### YOUR INSTRUCTIONS
With the first line as the start and the line containing "sweep four embedders: the" as the end, write out every line of the records exactly.

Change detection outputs
· · · ·
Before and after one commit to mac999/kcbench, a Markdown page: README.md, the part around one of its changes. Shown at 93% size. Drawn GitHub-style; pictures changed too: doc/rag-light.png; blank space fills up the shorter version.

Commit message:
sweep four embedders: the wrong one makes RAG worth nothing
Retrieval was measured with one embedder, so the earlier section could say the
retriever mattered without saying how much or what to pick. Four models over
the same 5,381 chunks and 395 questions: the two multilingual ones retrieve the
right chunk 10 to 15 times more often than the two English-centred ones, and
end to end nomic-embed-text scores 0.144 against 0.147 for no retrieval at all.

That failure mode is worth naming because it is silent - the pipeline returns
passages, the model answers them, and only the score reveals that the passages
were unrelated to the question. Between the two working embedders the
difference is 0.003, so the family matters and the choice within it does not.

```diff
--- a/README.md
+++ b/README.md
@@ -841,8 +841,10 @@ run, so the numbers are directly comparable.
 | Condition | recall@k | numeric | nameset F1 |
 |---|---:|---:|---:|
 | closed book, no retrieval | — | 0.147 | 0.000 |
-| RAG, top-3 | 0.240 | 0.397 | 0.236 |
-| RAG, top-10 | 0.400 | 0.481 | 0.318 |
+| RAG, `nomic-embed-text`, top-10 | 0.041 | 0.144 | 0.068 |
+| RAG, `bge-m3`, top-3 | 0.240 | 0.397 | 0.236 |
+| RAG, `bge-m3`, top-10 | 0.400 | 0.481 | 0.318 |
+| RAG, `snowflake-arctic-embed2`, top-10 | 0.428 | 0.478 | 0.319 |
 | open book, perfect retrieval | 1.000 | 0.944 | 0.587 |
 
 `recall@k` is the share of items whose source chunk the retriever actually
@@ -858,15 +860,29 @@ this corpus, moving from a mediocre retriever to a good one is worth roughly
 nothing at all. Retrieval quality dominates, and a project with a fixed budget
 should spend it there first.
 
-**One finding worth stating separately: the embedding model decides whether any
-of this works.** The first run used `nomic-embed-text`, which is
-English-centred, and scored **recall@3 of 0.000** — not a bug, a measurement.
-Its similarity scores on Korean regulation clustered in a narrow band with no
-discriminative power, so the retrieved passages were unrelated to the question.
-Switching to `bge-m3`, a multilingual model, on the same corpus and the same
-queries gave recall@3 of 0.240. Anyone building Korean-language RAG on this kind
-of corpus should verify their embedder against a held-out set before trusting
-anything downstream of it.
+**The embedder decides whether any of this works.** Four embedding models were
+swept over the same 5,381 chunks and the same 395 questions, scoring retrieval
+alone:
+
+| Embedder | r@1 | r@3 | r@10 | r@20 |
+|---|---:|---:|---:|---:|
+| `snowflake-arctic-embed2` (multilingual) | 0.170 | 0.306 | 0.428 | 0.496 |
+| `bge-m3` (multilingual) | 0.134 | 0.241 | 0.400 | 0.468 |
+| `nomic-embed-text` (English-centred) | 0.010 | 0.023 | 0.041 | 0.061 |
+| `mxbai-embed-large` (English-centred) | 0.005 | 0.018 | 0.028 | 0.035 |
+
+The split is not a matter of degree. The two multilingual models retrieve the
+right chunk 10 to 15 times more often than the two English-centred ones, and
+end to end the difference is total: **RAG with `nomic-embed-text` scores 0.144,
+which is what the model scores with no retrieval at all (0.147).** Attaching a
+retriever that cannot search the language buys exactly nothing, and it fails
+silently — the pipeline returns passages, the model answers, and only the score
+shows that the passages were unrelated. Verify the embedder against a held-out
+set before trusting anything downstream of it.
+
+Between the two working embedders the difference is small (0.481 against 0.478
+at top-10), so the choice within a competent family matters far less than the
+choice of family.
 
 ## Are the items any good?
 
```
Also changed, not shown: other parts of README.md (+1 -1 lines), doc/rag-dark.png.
· · · ·
### PROBLEM SOLUTION
Before and after one commit to mac999/kcbench, a Markdown page: README.md, the part around one of its changes. Shown at 93% size. Drawn GitHub-style; pictures changed too: doc/rag-light.png; blank space fills up the shorter version.

Commit message:
sweep four embedders: the wrong one makes RAG worth nothing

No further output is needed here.